Activity: Leaving the pictures aside, reproduce the data in full and word for word.

Extracted data:

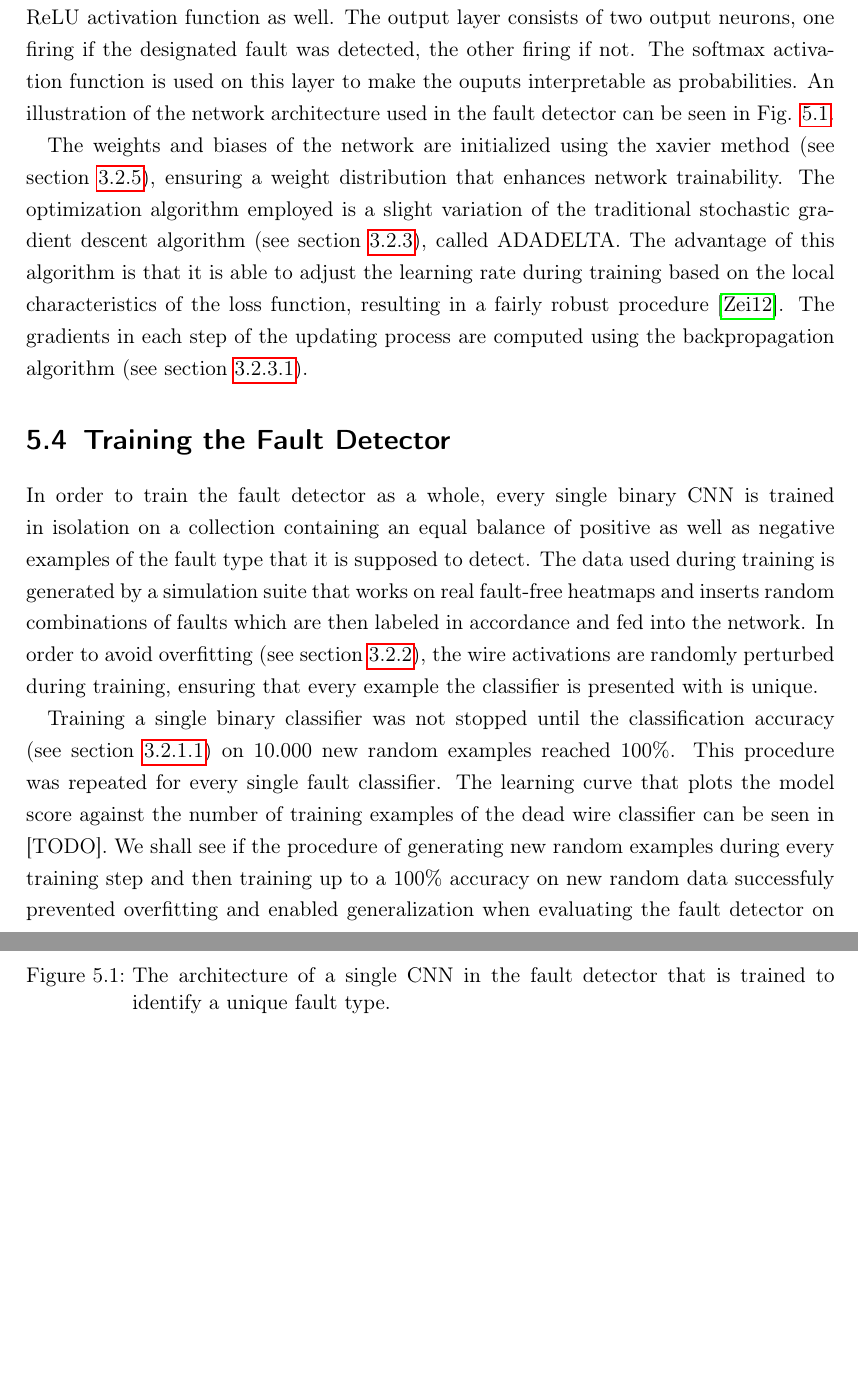
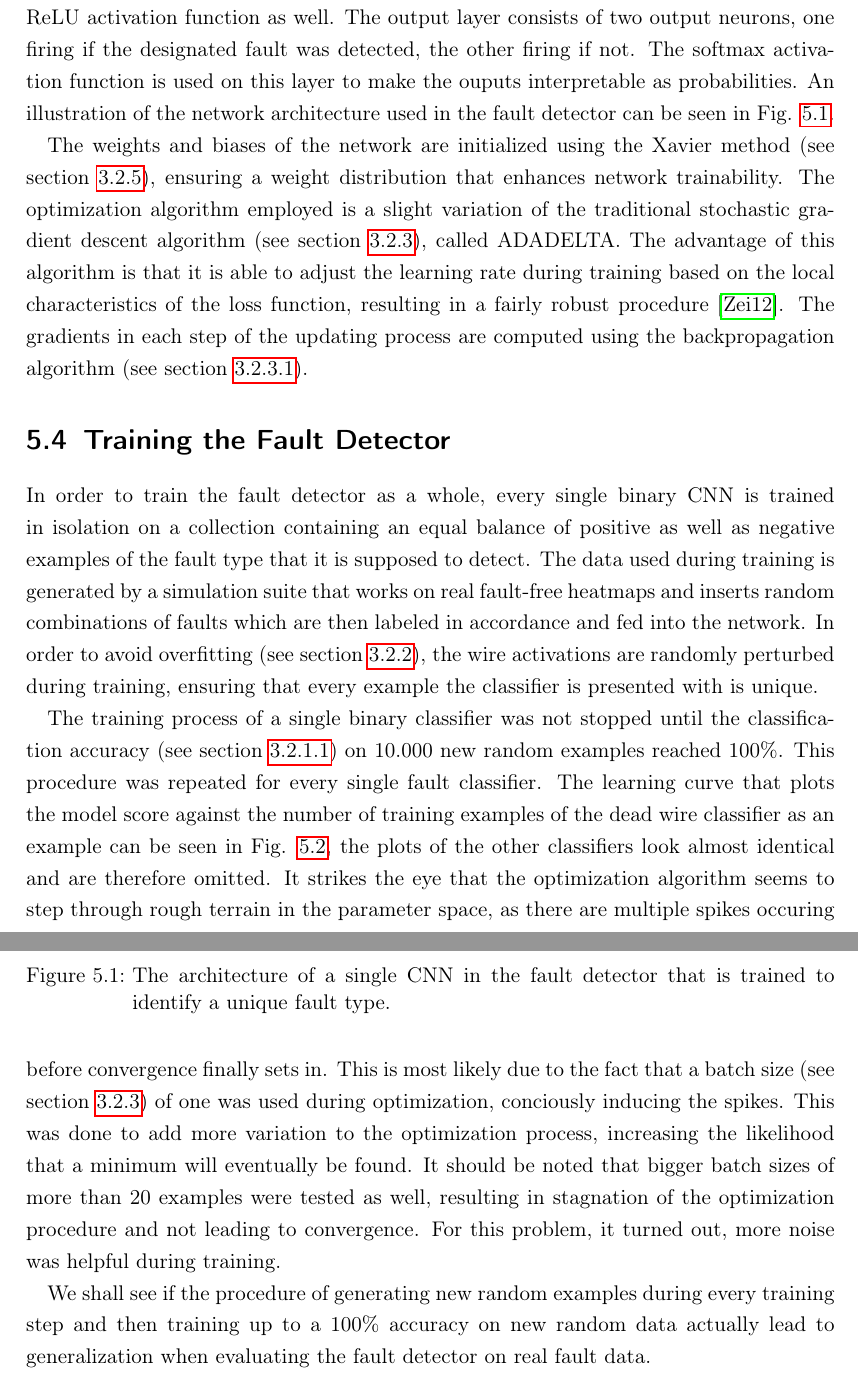
Before and after one commit to chr-peters/bachelors_thesis, a LaTeX thesis (thesis/bachelorthesis_christian_peters.tex, which reads thesis/implementation.tex): two parts of pages 38 and 39 of 42 before the commit and two parts of pages 38 and 39 of 43 after it, joined at a grey line, cut so that both start at the same text, the shorter picture padded with empty space. Compiled offline with pdfLaTeX.

Commit message:
added example learning curve

```diff
--- a/thesis/implementation.tex
+++ b/thesis/implementation.tex
@@ -100,7 +100,7 @@ layer to make the ouputs interpretable as probabilities. An
 illustration of the network architecture used in the fault detector
 can be seen in Fig. \ref{fig:fault-architecture}.
 
-The weights and biases of the network are initialized using the xavier
+The weights and biases of the network are initialized using the Xavier
 method (see section \ref{sec:xavier}), ensuring a weight distribution
 that enhances network trainability. The optimization algorithm
 employed is a slight variation of the traditional stochastic gradient
@@ -133,14 +133,27 @@ accordance and fed into the network. In order to avoid overfitting
 are randomly perturbed during training, ensuring that every example
 the classifier is presented with is unique.
 
-Training a single binary classifier was not stopped until the
-classification accuracy (see section
+The training process of a single binary classifier was not stopped
+until the classification accuracy (see section
 \ref{sec:classification-evaluation}) on 10.000 new random examples
 reached 100\%. This procedure was repeated for every single fault
 classifier. The learning curve that plots the model score against the
-number of training examples of the dead wire classifier can be seen in
-[TODO]. We shall see if the procedure of generating new random
-examples during every training step and then training up to a 100\%
-accuracy on new random data successfuly prevented overfitting and
-enabled generalization when evaluating the fault detector on real
-fault data.
+number of training examples of the dead wire classifier as an example
+can be seen in Fig. \ref{fig:learning-curve}, the plots of the other
+classifiers look almost identical and are therefore omitted. It
+strikes the eye that the optimization algorithm seems to step through
+rough terrain in the parameter space, as there are multiple spikes
+occuring before convergence finally sets in. This is most likely due
+to the fact that a batch size (see section \ref{sec:training}) of one
+was used during optimization, conciously inducing the spikes. This was
+done to add more variation to the optimization process, increasing
+the likelihood that a minimum will eventually be found. It should be
+noted that bigger batch sizes of more than 20 examples were tested as
+well, resulting in stagnation of the optimization procedure and not
+leading to convergence. For this problem, it turned out, more noise
+was helpful during training.
+
+We shall see if the procedure of generating new random examples during every
+training step and then training up to a 100\% accuracy on new random
+data actually lead to generalization when evaluating the fault
+detector on real fault data.
```
Also changed, not shown: figures/score_test.pdf (added), thesis/bachelorthesis_christian_peters.pdf, thesis/implementation.tex (8 more changed lines), 2 other files.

Task solution:
Before and after one commit to chr-peters/bachelors_thesis, a LaTeX thesis (thesis/bachelorthesis_christian_peters.tex, which reads thesis/implementation.tex): two parts of pages 38 and 39 of 42 before the commit and two parts of pages 38 and 39 of 43 after it, joined at a grey line, cut so that both start at the same text, the shorter picture padded with empty space. Compiled offline with pdfLaTeX.

Commit message:
added example learning curve

```diff
--- a/thesis/implementation.tex
+++ b/thesis/implementation.tex
@@ -100,7 +100,7 @@ layer to make the ouputs interpretable as probabilities. An
 illustration of the network architecture used in the fault detector
 can be seen in Fig. \ref{fig:fault-architecture}.
 
-The weights and biases of the network are initialized using the xavier
+The weights and biases of the network are initialized using the Xavier
 method (see section \ref{sec:xavier}), ensuring a weight distribution
 that enhances network trainability. The optimization algorithm
 employed is a slight variation of the traditional stochastic gradient
@@ -133,14 +133,27 @@ accordance and fed into the network. In order to avoid overfitting
 are randomly perturbed during training, ensuring that every example
 the classifier is presented with is unique.
 
-Training a single binary classifier was not stopped until the
-classification accuracy (see section
+The training process of a single binary classifier was not stopped
+until the classification accuracy (see section
 \ref{sec:classification-evaluation}) on 10.000 new random examples
 reached 100\%. This procedure was repeated for every single fault
 classifier. The learning curve that plots the model score against the
-number of training examples of the dead wire classifier can be seen in
-[TODO]. We shall see if the procedure of generating new random
-examples during every training step and then training up to a 100\%
-accuracy on new random data successfuly prevented overfitting and
-enabled generalization when evaluating the fault detector on real
-fault data.
+number of training examples of the dead wire classifier as an example
+can be seen in Fig. \ref{fig:learning-curve}, the plots of the other
+classifiers look almost identical and are therefore omitted. It
+strikes the eye that the optimization algorithm seems to step through
+rough terrain in the parameter space, as there are multiple spikes
+occuring before convergence finally sets in. This is most likely due
+to the fact that a batch size (see section \ref{sec:training}) of one
+was used during optimization, conciously inducing the spikes. This was
+done to add more variation to the optimization process, increasing
+the likelihood that a minimum will eventually be found. It should be
+noted that bigger batch sizes of more than 20 examples were tested as
+well, resulting in stagnation of the optimization procedure and not
+leading to convergence. For this problem, it turned out, more noise
+was helpful during training.
+
+We shall see if the procedure of generating new random examples during every
+training step and then training up to a 100\% accuracy on new random
+data actually lead to generalization when evaluating the fault
+detector on real fault data.
```
Also changed, not shown: figures/score_test.pdf (added), thesis/bachelorthesis_christian_peters.pdf, thesis/implementation.tex (8 more changed lines), 2 other files.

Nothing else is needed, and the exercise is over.